The Frank Slide
April 29, 1903 - The Frank Slide, one of the largest landslides in North American history happened on this day.
At 4:10 in the morning a massive chunk of limestone peeled off the east face of Turtle Mountain in Alberta, Canada. In 100 seconds, 90 million tons of rock came crashing down the mountain and buried the sleepy coal mining town of Frank.
At least 76 people were crushed to death, but there were many stories of survival. 17 coal miners who found themselves trapped tunneled through 20 feet of coal and 9 feet of limestone to reach the surface.

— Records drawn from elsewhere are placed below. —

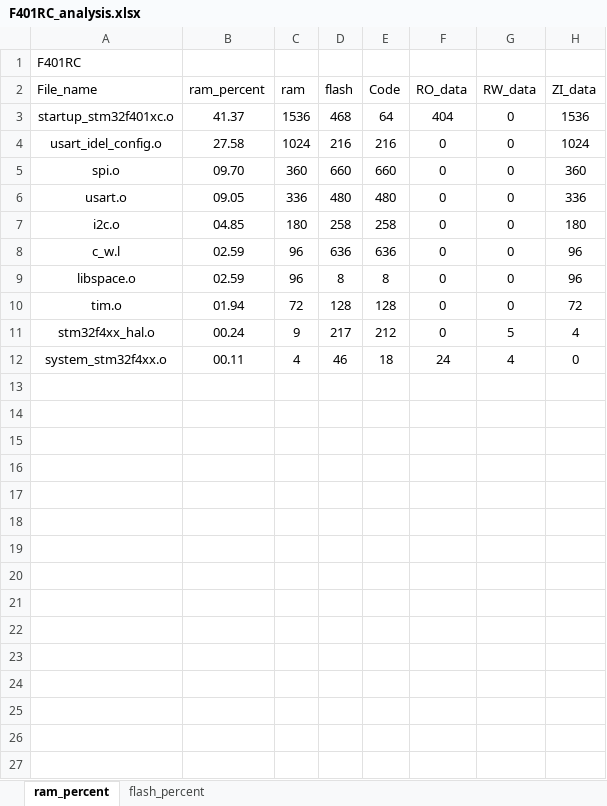
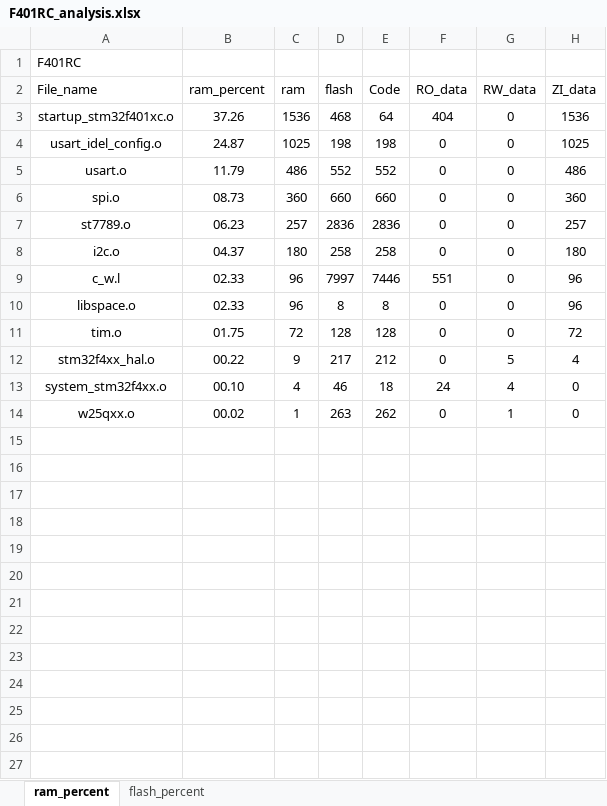
Before and after one commit to hhh2629/401RCT6, an Excel workbook: MDK-ARM/F401RC_analysis.xlsx, sheet ram_percent, drawn as a sheet; only a part is shown; the shorter side is filled out with more unchanged rows; values as stored, in another font and other column widths than the file's, no borders; charts and pictures and table styles not drawn; removed rows and columns are numbered as before the commit, all else as after; the diff covers the shown part only; the diff names each change by its address in the sheet, - before the commit and + after, or states it on an @@ line.

```diff
--- a/MDK-ARM/F401RC_analysis.xlsx (sheet ram_percent)
+++ b/MDK-ARM/F401RC_analysis.xlsx (sheet ram_percent)
-B3 (ram_percent): 41.37
+B3 (ram_percent): 37.26
-B4 (ram_percent): 27.58
+B4 (ram_percent): 24.87
-C4 (ram): 1024
+C4 (ram): 1025
-D4 (flash): 216
+D4 (flash): 198
-E4 (Code): 216
+E4 (Code): 198
-H4 (ZI_data): 1024
+H4 (ZI_data): 1025
+row 5: usart.o | 11.79 | 486 | 552 | 552 | 0 | 0 | 486
-B6 (ram_percent): 09.70
+B6 (ram_percent): 08.73
-row 6: usart.o | 09.05 | 336 | 480 | 480 | 0 | 0 | 336
+row 7: st7789.o | 06.23 | 257 | 2836 | 2836 | 0 | 0 | 257
-B8 (ram_percent): 04.85
+B8 (ram_percent): 04.37
-B9:B10 (ram_percent): 02.59
+B9:B10 (ram_percent): 02.33
-D9 (flash): 636
+D9 (flash): 7997
-E9 (Code): 636
+E9 (Code): 7446
-F9 (RO_data): 0
+F9 (RO_data): 551
-B11 (ram_percent): 01.94
+B11 (ram_percent): 01.75
-B12 (ram_percent): 00.24
+B12 (ram_percent): 00.22
-B13 (ram_percent): 00.11
+B13 (ram_percent): 00.10
+row 14: w25qxx.o | 00.02 | 1 | 263 | 262 | 0 | 1 | 0
+row 15: (empty)
+row 16: (empty)
+row 17: (empty)
+row 18: (empty)
+row 19: (empty)
+row 20: (empty)
+row 21: (empty)
+row 22: (empty)
+row 23: (empty)
+row 24: (empty)
+row 25: (empty)
+row 26: (empty)
+row 27: (empty)
```
Also changed, not shown: 45 added rows elsewhere in this sheet, sheet flash_percent, charts or pictures, 33 other files.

A horse named Charlie was rescued after a month trapped in a different section of the same mine. Sadly, Charlie dropped dead after gorging himself on the food and water that his rescuers provided.
A large stretch of the Pacific Railway was knocked out by the slide and the telegraph lines were severed. There was no easy way to warn the incoming Spokane Flyer so a railway brakeman named Sid Choquette scrambled over miles of boulders and debris to reach the other side of the landslide. He got there just in time to warn the train of the disaster ahead.
The town of Frank never fully recovered from that terrible day. Mining resumed off and on until 1917. Nowadays Frank is a small community with less than 300 residents. Turtle Mountain still looms above it.